“IF YOU’RE WEARING black shoes, you should be wearing a black belt,” said Jake Betteridge, the general manager of Paul Stuart, a high-end American menswear brand that encourages men “to express individuality”—just not in this instance.
Other menswear authorities get behind this no-exceptions decree, especially when it comes to dressing professionally. “You have to make that differentiation of ‘Hey, is this for business, or is this for going out to dinner with your wife on Friday night,” said Scott Harrison Pyburn, the owner of Harrison Limited, a men’s specialty shop in Mountain Brook, Ala.
If you’re heading to the office or a job interview, said Mr. Pyburn, err on the “conservative and dressy” side and play the match game obediently. “It shows me a guy is paying attention,” he added.
And how exact should the match be? Pretty darn close, said Paul Grangaard, the president and CEO of Allen Edmonds, the Port Washington, Wis., shoe brand that has shod men since 1922. “If you’re making a board presentation, you shouldn’t show up with walnut shoes and a burnished dark brown belt,” he said. “That’s just not the right way to step up in front of folks.”
Mr. Grangaard puts his money where his mouth is. The company strives to ease the matching process for guys who lack a Pantone color wheel by offering belts in every hue of leather in which it makes shoes. In some instances, the two pieces share more than color: The brand’s top-selling Manistee belt is a perforated calfskin model that mirrors its popular McAllister perforated calfskin wingtips. Overkill? Some men might think so.
When shopping, Paul Stuart’s Mr. Betteridge usually chooses the shoes first and then finds a coordinating belt, because it’s more crucial that the shoes coordinate with your suit or trousers. If you’re matching existing shoes, bring them with you to the store, he added. “Your memory will sometimes play tricks and you won’t be able to match it up.”

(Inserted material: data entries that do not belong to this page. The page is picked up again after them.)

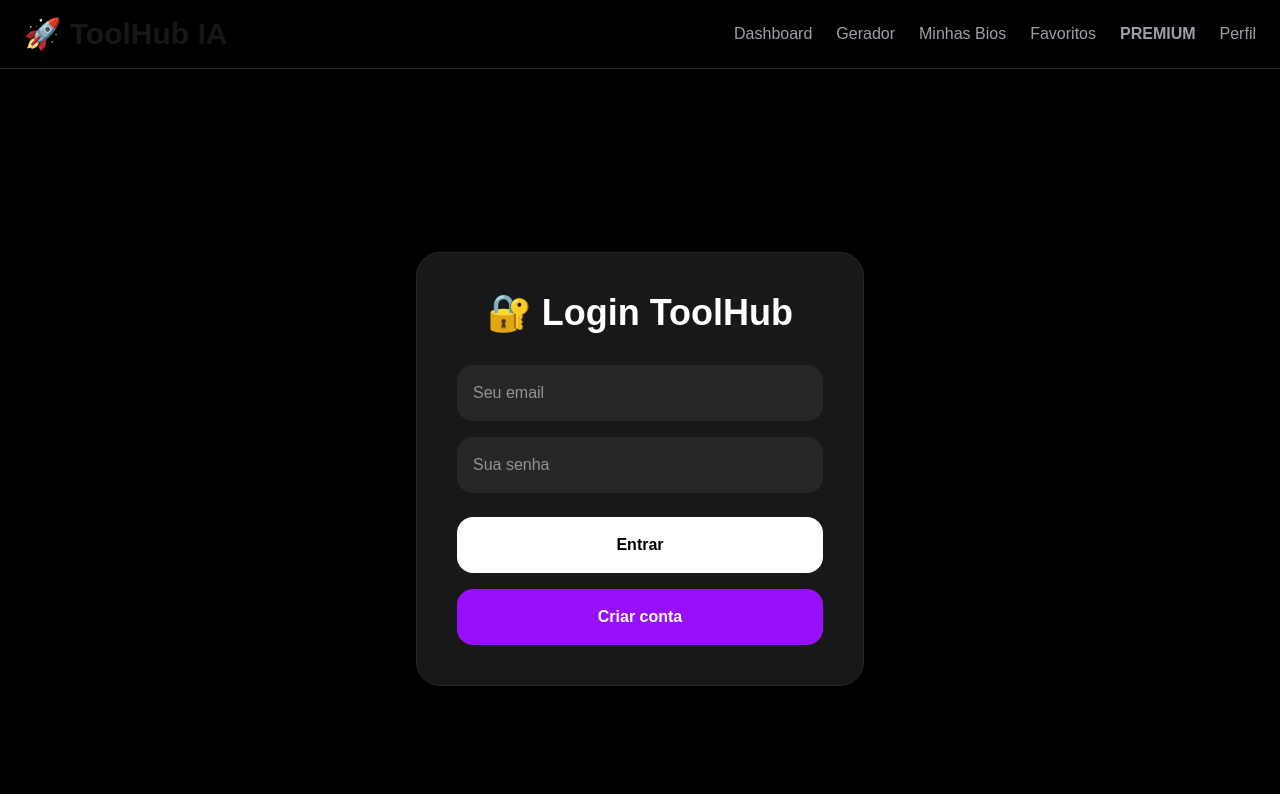
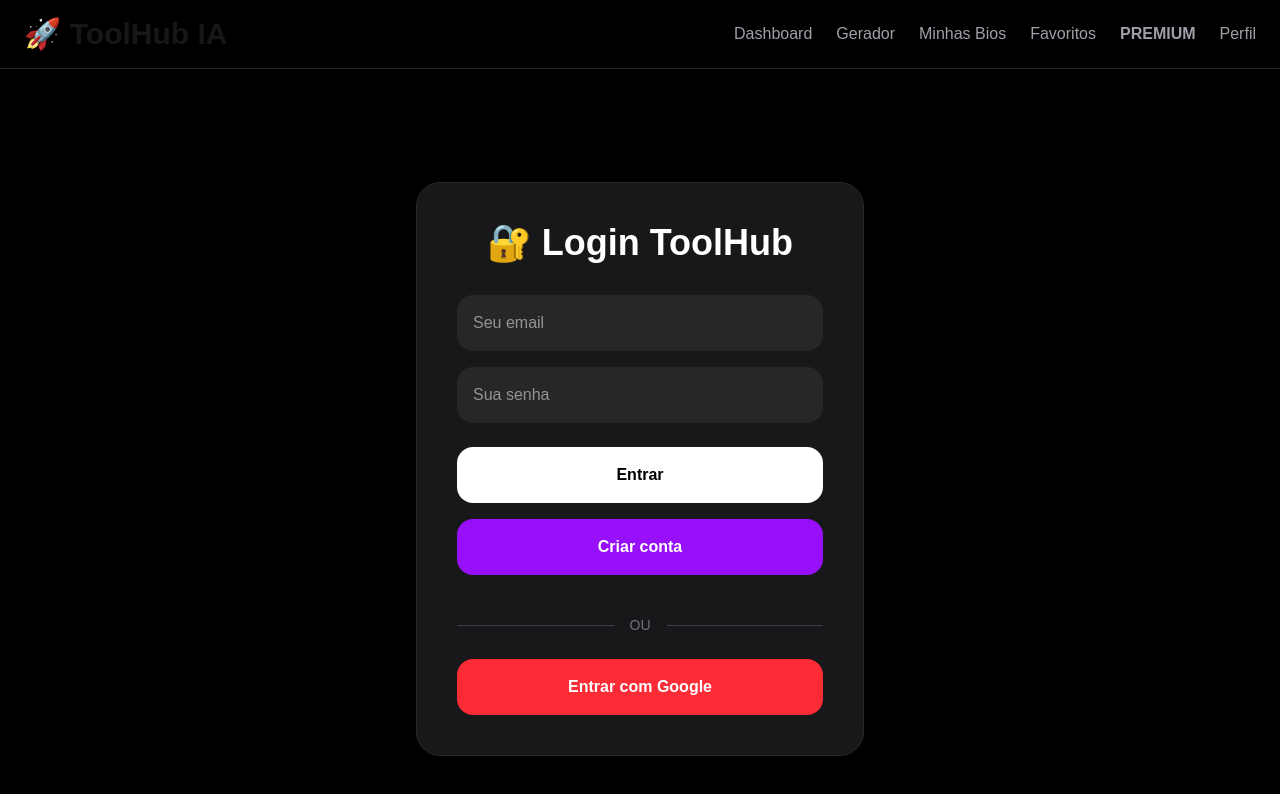
Before and after one commit to henriquesantossander-ctrl/toolhub-ai, a Next.js app: page /login in a window 1280 px wide. Shown: the top 794 px of the page. Built offline with nearby package versions, Linux system fonts and the light colour scheme.

Commit message:
Adiciona login Google

```diff
--- a/app/login/page.tsx
+++ b/app/login/page.tsx
@@ -4,12 +4,10 @@ import { useState } from "react";
 import { supabase } from "@/lib/supabase";
 
 export default function LoginPage() {
-
   const [email, setEmail] = useState("");
   const [password, setPassword] = useState("");
 
   async function handleLogin() {
-
     const { error } = await supabase.auth.signInWithPassword({
       email,
       password,
@@ -23,7 +21,6 @@ export default function LoginPage() {
   }
 
   async function handleRegister() {
-
     const { error } = await supabase.auth.signUp({
       email,
       password,
@@ -36,8 +33,17 @@ export default function LoginPage() {
     }
   }
 
+  async function handleGoogleLogin() {
+    await supabase.auth.signInWithOAuth({
+      provider: "google",
+      options: {
+        redirectTo: "https://toolhubia.com.br",
+      },
+    });
+  }
+
   return (
-    <main className="min-h-screen bg-black text-white flex items-center justify-center">
+    <main className="min-h-screen bg-black text-white flex items-center justify-center px-6">
 
       <div className="bg-zinc-900 p-10 rounded-3xl w-full max-w-md border border-zinc-800">
 
@@ -68,9 +74,22 @@ export default function LoginPage() {
 
         <button
           onClick={handleRegister}
-          className="w-full bg-purple-600 font-bold p-4 rounded-2xl hover:scale-105 transition"
+          className="w-full bg-purple-600 font-bold p-4 rounded-2xl mb-4 hover:scale-105 transition"
         >
           Criar conta
+        </button>
+
+        <div className="flex items-center gap-4 my-6">
+          <div className="h-[1px] bg-zinc-700 flex-1"></div>
+          <span className="text-zinc-500 text-sm">OU</span>
+          <div className="h-[1px] bg-zinc-700 flex-1"></div>
+        </div>
+
+        <button
+          onClick={handleGoogleLogin}
+          className="w-full bg-red-500 text-white font-bold p-4 rounded-2xl hover:scale-105 transition"
+        >
+          Entrar com Google
         </button>
 
       </div>
```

Your belt and shoes don’t have to match, but the challenge of pulling this off convincingly might best be left to advanced style practitioners. A strategic, controlled degree of disharmony can be “incredibly chic,” said New York-based menswear stylist and editor Grant Woolhead, who has worked with brands like Perry Ellis, Paul Smith and Calvin Klein. “Good fashion is about breaking the rules and pushing things forward.”
Of course, that doesn’t mean you can wear a flat black leather belt with flat brown leather shoes and not look rather clueless. You should still aim to keep your accessories in the same tonal family. Though hesitant to get too prescriptive about mismatching, Mr. Woolhead allowed that pairing a lighter brown belt with darker brown shoes can be an elegant solution. You should also try to preserve the same sensibility. Don’t, for instance, try to pair up a casual blue ribbon belt with formal oxblood wingtips.

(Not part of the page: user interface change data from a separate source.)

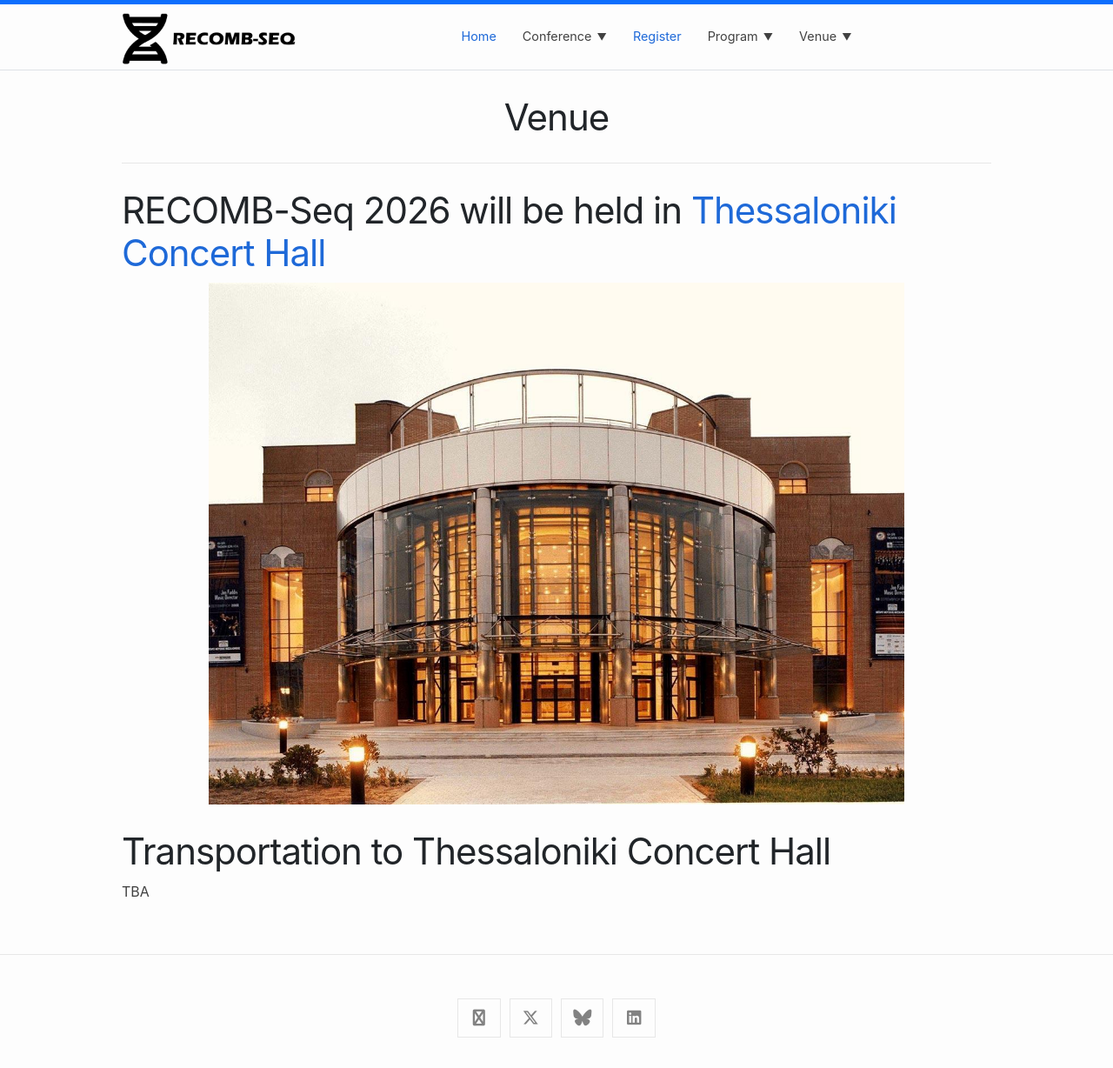
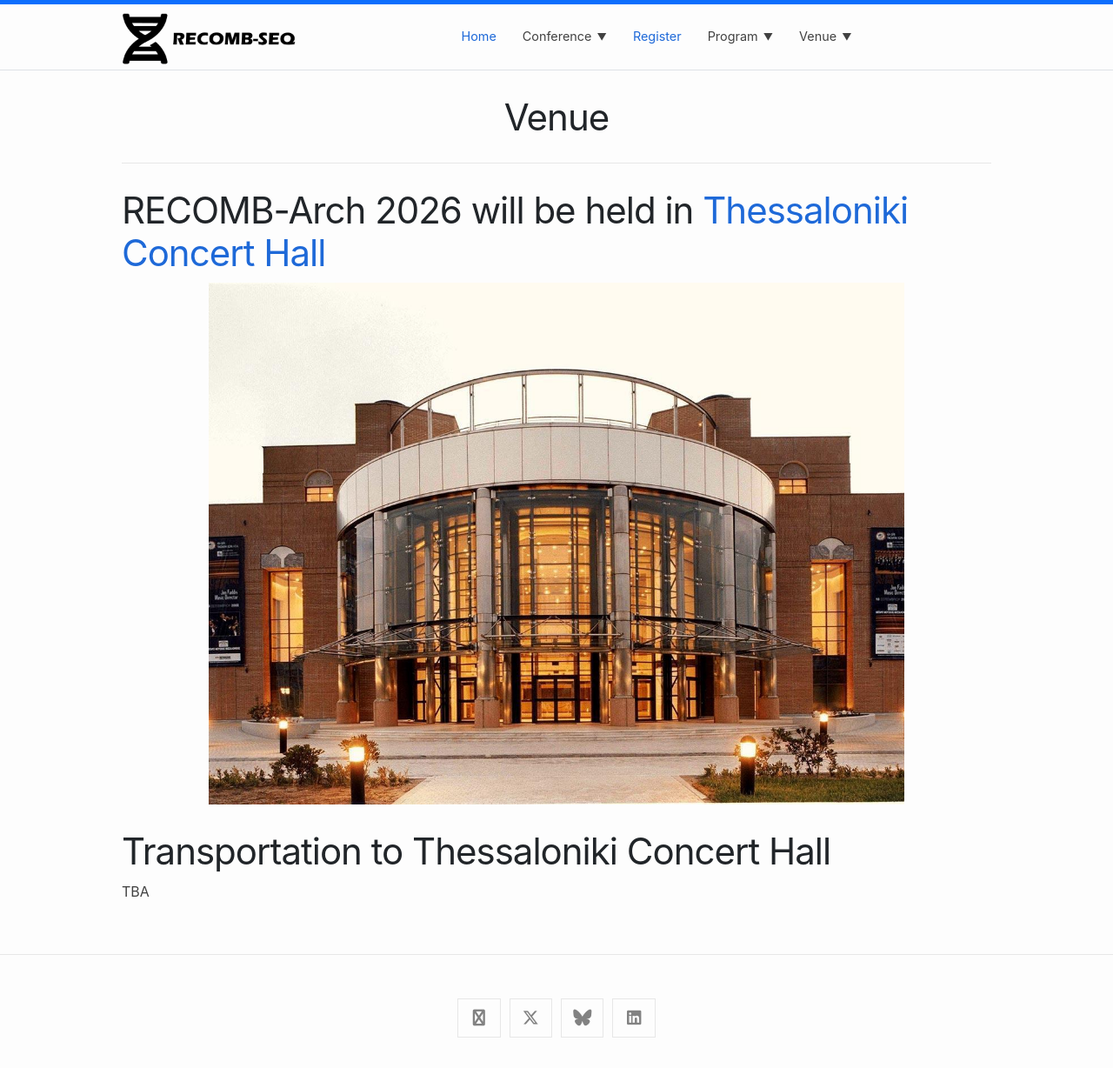
Before and after one commit to RECOMB-Arch/template, a Jekyll site: the page built from venue.md, in a window 1280 px wide. Shown: the whole page at 87% size. Built offline with Jekyll 4.4.1, drawn with Linux system fonts in a browser that asks for light colours; nearby versions of some CDN libraries.

Commit message:
Update venue.md

```diff
--- a/venue.md
+++ b/venue.md
@@ -5,7 +5,7 @@ title: Venue
 
 {%- assign venue_path = "/images/city/venue.jpg" | relative_url -%}
 
-# RECOMB-Seq {{site.year}} will be held in [Thessaloniki Concert Hall](https://www.tch.gr/default.aspx?lang=en-GB&page=1)
+# RECOMB-Arch {{site.year}} will be held in [Thessaloniki Concert Hall](https://www.tch.gr/default.aspx?lang=en-GB&page=1)
 
 <img src="{{ venue_path }}" alt="Venue" class="venue-photo">
 
```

Mr. Woolhead did offer one suggestion that even amateur dressers might safely adopt: Keep both shoes and belt the same color, but vary their textures. Introducing pebble-grain leather boots into a brown-and-brown pairing or an ostrich belt into a black duo can add a bit of interest to those coordinated sets without undermining the fundamentally conservative formula.

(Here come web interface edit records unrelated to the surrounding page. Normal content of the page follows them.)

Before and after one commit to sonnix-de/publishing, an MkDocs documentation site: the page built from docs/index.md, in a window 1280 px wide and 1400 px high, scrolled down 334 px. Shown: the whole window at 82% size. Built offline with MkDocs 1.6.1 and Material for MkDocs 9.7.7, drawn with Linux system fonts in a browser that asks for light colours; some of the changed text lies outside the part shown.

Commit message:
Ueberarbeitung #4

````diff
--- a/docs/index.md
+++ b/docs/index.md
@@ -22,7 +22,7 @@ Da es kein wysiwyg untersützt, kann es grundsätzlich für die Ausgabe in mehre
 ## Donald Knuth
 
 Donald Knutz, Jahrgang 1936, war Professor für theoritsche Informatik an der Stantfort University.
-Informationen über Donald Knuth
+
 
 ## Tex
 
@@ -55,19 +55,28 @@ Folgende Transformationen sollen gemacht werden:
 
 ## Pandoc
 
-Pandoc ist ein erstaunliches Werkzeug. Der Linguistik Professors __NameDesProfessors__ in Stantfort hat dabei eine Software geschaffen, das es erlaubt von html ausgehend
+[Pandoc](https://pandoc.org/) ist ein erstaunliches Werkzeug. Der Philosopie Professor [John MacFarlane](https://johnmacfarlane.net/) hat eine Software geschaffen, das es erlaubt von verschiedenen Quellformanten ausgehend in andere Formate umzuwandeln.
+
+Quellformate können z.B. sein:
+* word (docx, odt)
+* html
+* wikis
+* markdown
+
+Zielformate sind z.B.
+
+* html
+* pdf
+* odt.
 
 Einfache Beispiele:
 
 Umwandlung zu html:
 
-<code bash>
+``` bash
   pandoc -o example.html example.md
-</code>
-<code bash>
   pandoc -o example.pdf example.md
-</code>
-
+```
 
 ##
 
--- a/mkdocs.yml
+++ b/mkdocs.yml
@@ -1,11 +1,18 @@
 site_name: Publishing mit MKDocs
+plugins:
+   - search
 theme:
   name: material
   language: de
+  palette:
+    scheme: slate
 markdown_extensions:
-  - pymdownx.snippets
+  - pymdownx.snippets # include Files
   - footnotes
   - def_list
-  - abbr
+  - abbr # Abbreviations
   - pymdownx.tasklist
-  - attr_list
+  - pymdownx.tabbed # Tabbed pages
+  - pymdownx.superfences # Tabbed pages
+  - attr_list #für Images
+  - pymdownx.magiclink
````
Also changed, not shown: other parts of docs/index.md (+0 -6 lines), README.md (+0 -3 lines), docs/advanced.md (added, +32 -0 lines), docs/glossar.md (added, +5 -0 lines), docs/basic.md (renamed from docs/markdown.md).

While matching is highly recommended in formal, professional contexts, the flip side is true when you’re off the clock. In casual looks, matching the two elements can look a bit precious. “I don’t think you have to wear a blue suede belt because you have blue suede sneakers on,” said Mr. Grangaard. “That does look like you’re trying too hard, no question about it.”